Task item
Your task is to repeat the entries exactly from their first line through the line with "Also changed, not shown: 114", and to stop there.

Source data

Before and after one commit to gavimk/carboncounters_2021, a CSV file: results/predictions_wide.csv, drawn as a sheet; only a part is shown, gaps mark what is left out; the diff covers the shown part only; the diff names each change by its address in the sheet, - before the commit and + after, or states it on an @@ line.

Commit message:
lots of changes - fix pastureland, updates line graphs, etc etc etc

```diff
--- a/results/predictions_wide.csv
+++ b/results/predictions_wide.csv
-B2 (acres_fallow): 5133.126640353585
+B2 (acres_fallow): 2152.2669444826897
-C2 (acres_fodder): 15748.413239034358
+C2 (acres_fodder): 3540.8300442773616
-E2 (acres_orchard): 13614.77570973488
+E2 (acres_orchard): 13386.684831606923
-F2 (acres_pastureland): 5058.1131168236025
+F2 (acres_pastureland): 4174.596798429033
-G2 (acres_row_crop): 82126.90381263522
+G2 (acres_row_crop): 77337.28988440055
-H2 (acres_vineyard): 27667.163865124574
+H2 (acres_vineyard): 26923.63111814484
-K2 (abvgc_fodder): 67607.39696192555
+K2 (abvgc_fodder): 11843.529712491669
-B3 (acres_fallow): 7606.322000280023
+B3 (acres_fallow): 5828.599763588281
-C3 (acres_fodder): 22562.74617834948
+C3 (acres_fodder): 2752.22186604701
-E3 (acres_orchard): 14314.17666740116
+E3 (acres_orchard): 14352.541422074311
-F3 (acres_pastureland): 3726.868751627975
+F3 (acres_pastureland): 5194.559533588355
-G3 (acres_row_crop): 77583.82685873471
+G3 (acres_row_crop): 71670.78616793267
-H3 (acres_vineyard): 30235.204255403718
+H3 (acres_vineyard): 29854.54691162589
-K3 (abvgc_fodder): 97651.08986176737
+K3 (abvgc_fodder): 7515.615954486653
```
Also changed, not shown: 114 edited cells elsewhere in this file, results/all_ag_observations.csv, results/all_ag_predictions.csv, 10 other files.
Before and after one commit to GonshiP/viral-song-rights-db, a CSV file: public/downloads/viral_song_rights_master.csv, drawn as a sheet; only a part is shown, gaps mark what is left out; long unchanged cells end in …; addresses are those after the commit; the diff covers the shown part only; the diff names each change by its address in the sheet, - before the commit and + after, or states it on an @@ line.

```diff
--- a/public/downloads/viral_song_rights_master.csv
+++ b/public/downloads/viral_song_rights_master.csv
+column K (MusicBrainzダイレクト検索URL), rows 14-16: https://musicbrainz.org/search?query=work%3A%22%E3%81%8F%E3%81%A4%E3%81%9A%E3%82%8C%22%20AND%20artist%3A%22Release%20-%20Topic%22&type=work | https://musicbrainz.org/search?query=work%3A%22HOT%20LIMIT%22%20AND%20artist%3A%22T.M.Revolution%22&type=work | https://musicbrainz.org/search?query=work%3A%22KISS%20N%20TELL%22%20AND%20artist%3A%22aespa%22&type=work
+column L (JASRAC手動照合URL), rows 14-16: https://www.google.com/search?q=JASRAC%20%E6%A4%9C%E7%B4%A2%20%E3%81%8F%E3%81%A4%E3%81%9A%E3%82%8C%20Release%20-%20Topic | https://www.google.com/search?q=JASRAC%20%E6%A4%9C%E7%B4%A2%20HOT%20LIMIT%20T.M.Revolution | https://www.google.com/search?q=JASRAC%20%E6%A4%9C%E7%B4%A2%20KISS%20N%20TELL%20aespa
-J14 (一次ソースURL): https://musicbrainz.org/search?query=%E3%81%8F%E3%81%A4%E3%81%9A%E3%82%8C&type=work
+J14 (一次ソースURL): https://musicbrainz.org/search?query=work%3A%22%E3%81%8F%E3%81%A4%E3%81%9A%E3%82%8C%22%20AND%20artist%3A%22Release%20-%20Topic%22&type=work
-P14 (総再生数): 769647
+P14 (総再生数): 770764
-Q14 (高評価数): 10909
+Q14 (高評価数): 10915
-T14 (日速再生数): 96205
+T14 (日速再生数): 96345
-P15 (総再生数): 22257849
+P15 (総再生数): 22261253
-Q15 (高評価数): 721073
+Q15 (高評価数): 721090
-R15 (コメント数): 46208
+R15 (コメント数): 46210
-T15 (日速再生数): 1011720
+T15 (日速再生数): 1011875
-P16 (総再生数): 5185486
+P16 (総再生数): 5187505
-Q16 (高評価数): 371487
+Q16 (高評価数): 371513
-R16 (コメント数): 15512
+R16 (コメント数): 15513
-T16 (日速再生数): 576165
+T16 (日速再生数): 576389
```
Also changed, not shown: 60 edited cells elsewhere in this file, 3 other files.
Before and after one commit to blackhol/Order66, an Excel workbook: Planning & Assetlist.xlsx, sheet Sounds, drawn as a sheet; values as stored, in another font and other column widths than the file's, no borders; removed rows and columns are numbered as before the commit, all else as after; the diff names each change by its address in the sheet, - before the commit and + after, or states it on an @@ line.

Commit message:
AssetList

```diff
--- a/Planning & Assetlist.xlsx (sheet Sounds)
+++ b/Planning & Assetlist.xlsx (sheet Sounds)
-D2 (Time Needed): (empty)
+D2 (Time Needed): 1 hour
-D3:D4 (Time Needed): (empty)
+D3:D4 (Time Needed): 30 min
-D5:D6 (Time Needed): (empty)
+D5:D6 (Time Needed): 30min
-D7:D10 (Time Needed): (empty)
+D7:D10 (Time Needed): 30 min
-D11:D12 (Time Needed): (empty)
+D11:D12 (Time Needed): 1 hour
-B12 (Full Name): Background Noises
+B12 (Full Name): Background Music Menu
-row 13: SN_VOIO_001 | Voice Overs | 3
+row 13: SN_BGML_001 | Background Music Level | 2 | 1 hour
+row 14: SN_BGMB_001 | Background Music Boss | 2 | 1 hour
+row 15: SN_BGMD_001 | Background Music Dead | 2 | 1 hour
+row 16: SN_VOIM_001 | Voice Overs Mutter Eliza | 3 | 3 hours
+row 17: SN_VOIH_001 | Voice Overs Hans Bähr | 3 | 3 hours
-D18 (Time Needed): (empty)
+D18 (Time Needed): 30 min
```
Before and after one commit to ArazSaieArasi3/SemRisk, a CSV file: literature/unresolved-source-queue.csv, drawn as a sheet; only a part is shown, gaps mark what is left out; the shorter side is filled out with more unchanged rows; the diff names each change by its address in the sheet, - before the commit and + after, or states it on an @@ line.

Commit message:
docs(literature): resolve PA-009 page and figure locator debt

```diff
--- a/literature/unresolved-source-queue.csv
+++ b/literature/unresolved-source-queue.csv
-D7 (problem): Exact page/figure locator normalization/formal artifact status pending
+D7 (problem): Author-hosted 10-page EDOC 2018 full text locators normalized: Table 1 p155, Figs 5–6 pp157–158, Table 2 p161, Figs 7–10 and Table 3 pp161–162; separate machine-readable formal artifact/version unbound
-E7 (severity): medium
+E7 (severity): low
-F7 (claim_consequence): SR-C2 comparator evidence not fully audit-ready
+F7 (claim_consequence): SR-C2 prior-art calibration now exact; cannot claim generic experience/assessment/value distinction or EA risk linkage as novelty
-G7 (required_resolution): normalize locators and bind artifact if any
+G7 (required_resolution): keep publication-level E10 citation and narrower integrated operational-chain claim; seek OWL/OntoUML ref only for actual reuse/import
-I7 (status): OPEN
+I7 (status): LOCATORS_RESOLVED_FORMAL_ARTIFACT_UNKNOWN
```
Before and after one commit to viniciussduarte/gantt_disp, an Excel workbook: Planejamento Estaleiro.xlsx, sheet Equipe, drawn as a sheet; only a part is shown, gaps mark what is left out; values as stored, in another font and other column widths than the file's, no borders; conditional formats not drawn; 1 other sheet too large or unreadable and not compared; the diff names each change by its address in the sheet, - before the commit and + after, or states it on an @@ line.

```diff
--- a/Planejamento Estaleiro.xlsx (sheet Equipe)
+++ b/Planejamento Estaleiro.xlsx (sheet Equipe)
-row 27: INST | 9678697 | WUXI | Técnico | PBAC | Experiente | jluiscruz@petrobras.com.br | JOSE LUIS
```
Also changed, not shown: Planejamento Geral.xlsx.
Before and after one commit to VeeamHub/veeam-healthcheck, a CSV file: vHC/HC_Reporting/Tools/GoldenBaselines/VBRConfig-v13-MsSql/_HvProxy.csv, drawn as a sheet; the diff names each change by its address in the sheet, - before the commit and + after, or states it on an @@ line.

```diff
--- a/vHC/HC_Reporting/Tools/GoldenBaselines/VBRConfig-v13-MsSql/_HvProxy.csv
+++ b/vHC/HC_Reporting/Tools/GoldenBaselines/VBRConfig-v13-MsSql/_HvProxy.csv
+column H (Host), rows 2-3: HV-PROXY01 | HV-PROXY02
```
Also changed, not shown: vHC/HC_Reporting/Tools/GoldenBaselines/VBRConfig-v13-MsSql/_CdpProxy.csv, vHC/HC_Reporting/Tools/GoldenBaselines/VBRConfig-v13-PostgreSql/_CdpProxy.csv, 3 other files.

Expected answer
Before and after one commit to gavimk/carboncounters_2021, a CSV file: results/predictions_wide.csv, drawn as a sheet; only a part is shown, gaps mark what is left out; the diff covers the shown part only; the diff names each change by its address in the sheet, - before the commit and + after, or states it on an @@ line.

Commit message:
lots of changes - fix pastureland, updates line graphs, etc etc etc

```diff
--- a/results/predictions_wide.csv
+++ b/results/predictions_wide.csv
-B2 (acres_fallow): 5133.126640353585
+B2 (acres_fallow): 2152.2669444826897
-C2 (acres_fodder): 15748.413239034358
+C2 (acres_fodder): 3540.8300442773616
-E2 (acres_orchard): 13614.77570973488
+E2 (acres_orchard): 13386.684831606923
-F2 (acres_pastureland): 5058.1131168236025
+F2 (acres_pastureland): 4174.596798429033
-G2 (acres_row_crop): 82126.90381263522
+G2 (acres_row_crop): 77337.28988440055
-H2 (acres_vineyard): 27667.163865124574
+H2 (acres_vineyard): 26923.63111814484
-K2 (abvgc_fodder): 67607.39696192555
+K2 (abvgc_fodder): 11843.529712491669
-B3 (acres_fallow): 7606.322000280023
+B3 (acres_fallow): 5828.599763588281
-C3 (acres_fodder): 22562.74617834948
+C3 (acres_fodder): 2752.22186604701
-E3 (acres_orchard): 14314.17666740116
+E3 (acres_orchard): 14352.541422074311
-F3 (acres_pastureland): 3726.868751627975
+F3 (acres_pastureland): 5194.559533588355
-G3 (acres_row_crop): 77583.82685873471
+G3 (acres_row_crop): 71670.78616793267
-H3 (acres_vineyard): 30235.204255403718
+H3 (acres_vineyard): 29854.54691162589
-K3 (abvgc_fodder): 97651.08986176737
+K3 (abvgc_fodder): 7515.615954486653
```
Also changed, not shown: 114 edited cells elsewhere in this file, results/all_ag_observations.csv, results/all_ag_predictions.csv, 10 other files.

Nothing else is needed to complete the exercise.